RESPA. The court then totally struck the CFPB’s interpretation of the anti-kickback provisions in RESPA. The law and the rule have an explicit exception for “payment to any person of a bona fide salary or compensation or other payment for goods or facilities actually furnished or for services actually performed.” HUD had long standing letters and interpretations explicitly permitting the reinsurance scenario. The only issue in this case, then, is whether the reinsurance premiums were at “reasonable market value.” According to the court, “the basic statutory question in this case is not a close call.
This part of the opinion is very important to community bankers as I believe it strikes at the heart of the guidance published last year by the CFPB on marketing services agreements. If the contracts provide for services that are actually performed and the payment is at reasonable market value, then these agreements should be valid.
Statute of Limitations. Cordray held in his administrative opinion that the statute of limitations in RESPA did not apply to him. He concluded that the Dodd Frank Act’s enforcement authority granted to the CFPB authorized administrative actions that were not bound by other statutes and their specific limitations provisions. The court disagreed and concluded that the CFPB’s enforcement authority is in fact limited by the “statutes of limitations of the various federal consumer protection laws it is charged with enforcing.” RESPA has a one year limitation period for court actions and a three year period for administrative ones. Thus, the three years applies here. This is just not ambiguous in RESPA, and the Dodd Frank Act doesn’t override this. This part of the opinion also means that the CFPB can’t ignore the clear statutes of limitation in the other 18 laws assigned by DFA to it.

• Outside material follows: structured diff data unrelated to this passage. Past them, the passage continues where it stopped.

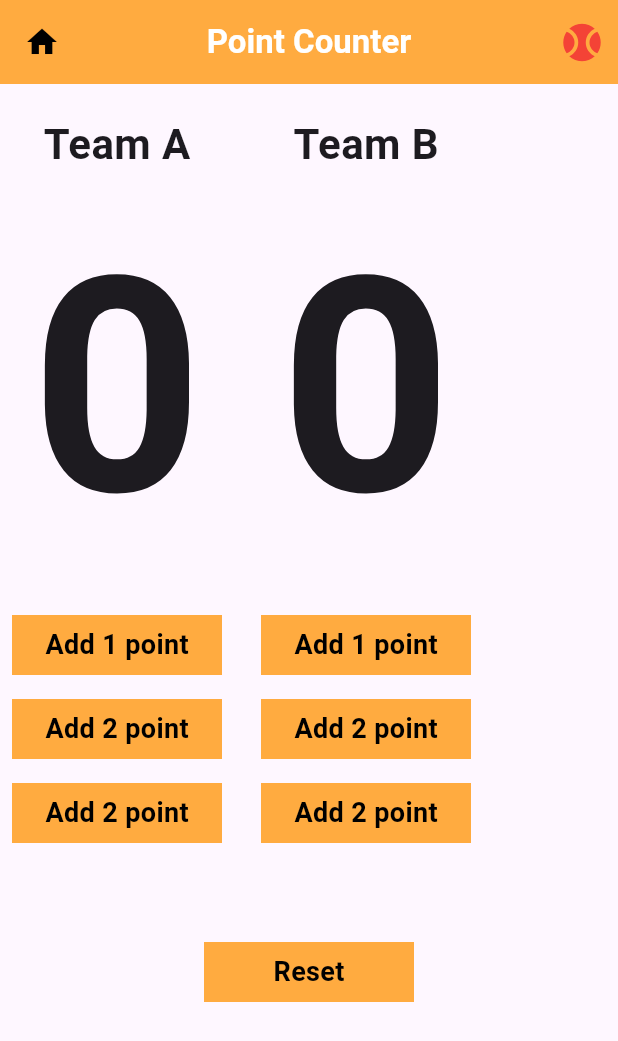
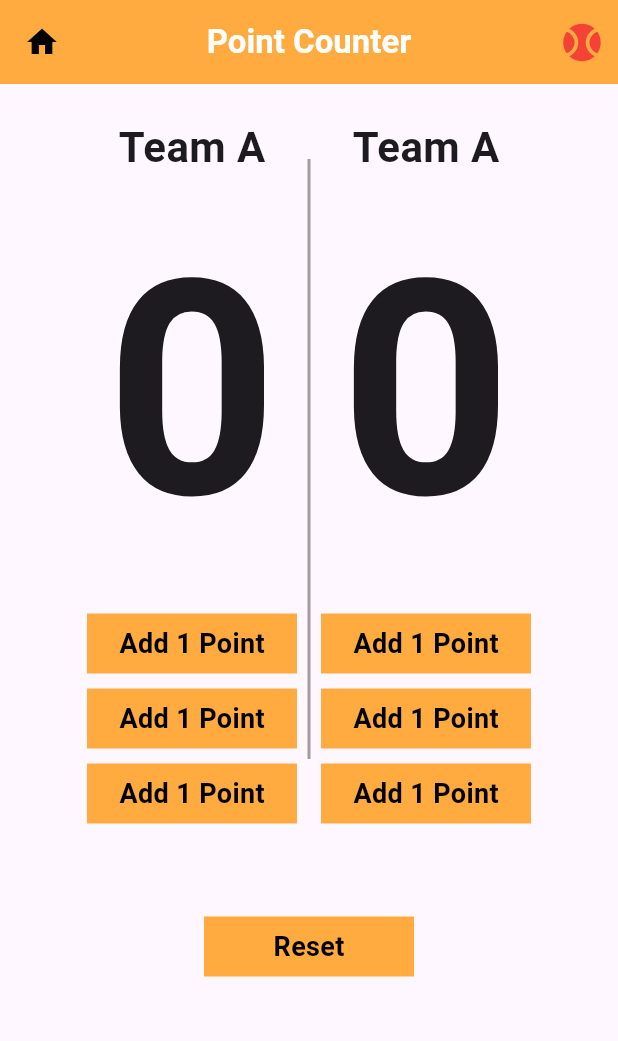
Before and after one commit to jamelalhamd/basketball_calculator, a Flutter app: the screen it shows after launch, on a phone screen of 412 x 824 dp. Shown: the top 1041 px of the screen. Run offline on Flutter 3.47's test engine with Material 2 defaults, Android fonts, the phone set to English and light mode, and no system bars.

Commit message:
UI finsh

```diff
--- a/lib/bassketball.dart
+++ b/lib/bassketball.dart
@@ -3,9 +3,17 @@
 
 import 'package:flutter/material.dart';
 
-class basketball extends StatelessWidget {
+class basketball extends StatefulWidget {
   const basketball({super.key});
 
+  @override
+  State<basketball> createState() => _basketballState();
+}
+
+class _basketballState extends State<basketball> {
+
+  int A=0 ;
+  int B=0 ;
   @override
   Widget build(BuildContext context) {
     return  Scaffold(
@@ -26,47 +34,59 @@ class basketball extends StatelessWidget {
         crossAxisAlignment: CrossAxisAlignment.center,
         children: [
 
-          const Row(
+          Row(
+mainAxisAlignment: MainAxisAlignment.center,
+            children: [
+          Column(
 
-            children: [
-             mycoulum1() ,
-
-              Divider(height:10,indent: 10,thickness: 10,color: Colors.black, ),
-              mycoulum2() ,
-
-
-
-
-            ],
-          ),
-          SizedBox(height: 50),
-          mybutton(titel: 'Reset'),
-
-        ],
-      ),
-
-    );
-  }
-}
-
-class mycoulum2 extends StatelessWidget {
-  const mycoulum2({
-    super.key,
-  });
-
-  @override
-  Widget build(BuildContext context) {
-    return Column(
-
-      children: const [
+          children:  [
           SizedBox(height: 20),
-        Text("Team B",style: TextStyle(fontSize: 28,fontWeight: FontWeight.bold)),
+          Text("Team A",style: TextStyle(fontSize: 28,fontWeight: FontWeight.bold)),
 
           Text("0",style: TextStyle(fontSize: 200,fontWeight: FontWeight.bold)),
 
-       mybutton(titel: "Add 1 point"),
-        mybutton(titel: "Add 2 point"),
-        mybutton(titel: "Add 2 point"),
+            Padding(
+              padding: EdgeInsets.symmetric(vertical: 5),
+              child: GestureDetector(
+                onTap: (){
+
+                },
+                child: Container(
+                  color: kcolors,
+                  width: 140,
+                  height: 40,
+                  child: Center(child: Text('Add 1 Point',style: TextStyle(color: Colors.black,fontWeight: FontWeight.bold,fontSize: 18),)),
+                ),
+              ),
+            ),
+            Padding(
+              padding: EdgeInsets.symmetric(vertical: 5),
+              child: GestureDetector(
+                onTap: (){
+
+                },
+                child: Container(
+                  color: kcolors,
+                  width: 140,
+                  height: 40,
+                  child: Center(child: Text('Add 1 Point',style: TextStyle(color: Colors.black,fontWeight: FontWeight.bold,fontSize: 18),)),
+                ),
+              ),
+            ),
+            Padding(
+              padding: EdgeInsets.symmetric(vertical: 5),
+              child: GestureDetector(
+                onTap: (){
+
+                },
+                child: Container(
+                  color: kcolors,
+                  width: 140,
+                  height: 40,
+                  child: Center(child: Text('Add 1 Point',style: TextStyle(color: Colors.black,fontWeight: FontWeight.bold,fontSize: 18),)),
+                ),
+              ),
+            ),
 
 
 
@@ -76,27 +96,69 @@ class mycoulum2 extends StatelessWidget {
         ],
 
 
-    );
-  }
-}
-class mycoulum1 extends StatelessWidget {
-  const mycoulum1({
-    super.key,
-  });
+      ),
 
-  @override
-  Widget build(BuildContext context) {
-    return Column(
+              SizedBox(
+                height: 500,
+                child: VerticalDivider(
+                  indent: 50,
+                  endIndent: 50,
+                  color: Colors.grey,
+                  thickness: 2,
+                ),
+              ),
 
-      children: [
+              Column(
+
+                children:  [
                   SizedBox(height: 20),
                   Text("Team A",style: TextStyle(fontSize: 28,fontWeight: FontWeight.bold)),
 
                   Text("0",style: TextStyle(fontSize: 200,fontWeight: FontWeight.bold)),
 
-        mybutton(titel: "Add 1 point"),
-        mybutton(titel: "Add 2 point"),
-        mybutton(titel: "Add 2 point"),
+                  Padding(
+                    padding: EdgeInsets.symmetric(vertical: 5),
+                    child: GestureDetector(
+                      onTap: (){
+
+                      },
+                      child: Container(
+                        color: kcolors,
+                        width: 140,
+                        height: 40,
+                        child: Center(child: Text('Add 1 Point',style: TextStyle(color: Colors.black,fontWeight: FontWeight.bold,fontSize: 18),)),
+                      ),
+                    ),
+                  ),
+                  Padding(
+                    padding: EdgeInsets.symmetric(vertical: 5),
+                    child: GestureDetector(
+                      onTap: (){
+
+                      },
+                      child: Container(
+                        color: kcolors,
+                        width: 140,
+                        height: 40,
+                        child: Center(child: Text('Add 1 Point',style: TextStyle(color: Colors.black,fontWeight: FontWeight.bold,fontSize: 18),)),
+                      ),
+                    ),
+                  ),
+                  Padding(
+                    padding: EdgeInsets.symmetric(vertical: 5),
+                    child: GestureDetector(
+                      onTap: (){
+
+                      },
+                      child: Container(
+                        color: kcolors,
+                        width: 140,
+                        height: 40,
+                        child: Center(child: Text('Add 1 Point',style: TextStyle(color: Colors.black,fontWeight: FontWeight.bold,fontSize: 18),)),
+                      ),
+                    ),
+                  ),
+
 
 
 
@@ -105,31 +167,34 @@ class mycoulum1 extends StatelessWidget {
                 ],
 
 
+              ),
+
+
+
+
+            ],
+          ),
+          SizedBox(height: 50),
+          Padding(
+            padding: EdgeInsets.symmetric(vertical: 5),
+            child: GestureDetector(
+              onTap: (){
+
+              },
+              child: Container(
+                color: kcolors,
+                width: 140,
+                height: 40,
+                child: Center(child: Text('Reset',style: TextStyle(color: Colors.black,fontWeight: FontWeight.bold,fontSize: 18),)),
+              ),
+            ),
+          ),
+
+        ],
+      ),
+
     );
   }
 }
 
-class mybutton extends StatelessWidget {
-  const mybutton({
-    super.key, required this.titel,
-  });
-final String titel;
-  @override
-  Widget build(BuildContext context) {
-    return Padding(
-      padding: const EdgeInsets.all(8.0),
-      child: GestureDetector(
-        onTap: (){},
-        child: Container(
-          color: kcolors,
-          width: 140,
-            height: 40,
-          child: Center(child: Text(titel,style: TextStyle(color: Colors.black,fontWeight: FontWeight.bold,fontSize: 18),)),
-        ),
-      ),
-    );
-  }
-}
-
-
-const Color kcolors =Colors.orangeAccent;
+const Color kcolors=Colors.orangeAccent;
```
Lines whose indentation alone changed are shown as unchanged.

There is a very good discussion of the core American jurisprudence concept of due process in this part of the opinion. I particularly like this quote from Satellite Broadcasting Co. v. FCC: “Traditional concepts of due process…preclude an agency from penalizing a private party for violating a rule without first providing adequate notice of the substance of the rule…Otherwise the practice of administrative law would come to resemble ‘Russian Roulette.'” I would argue that the current ADA application to private websites-without any rulemaking on the part of the Department of Justice-would also fall within this prohibition!
For more information contact: Karen M. Neeley.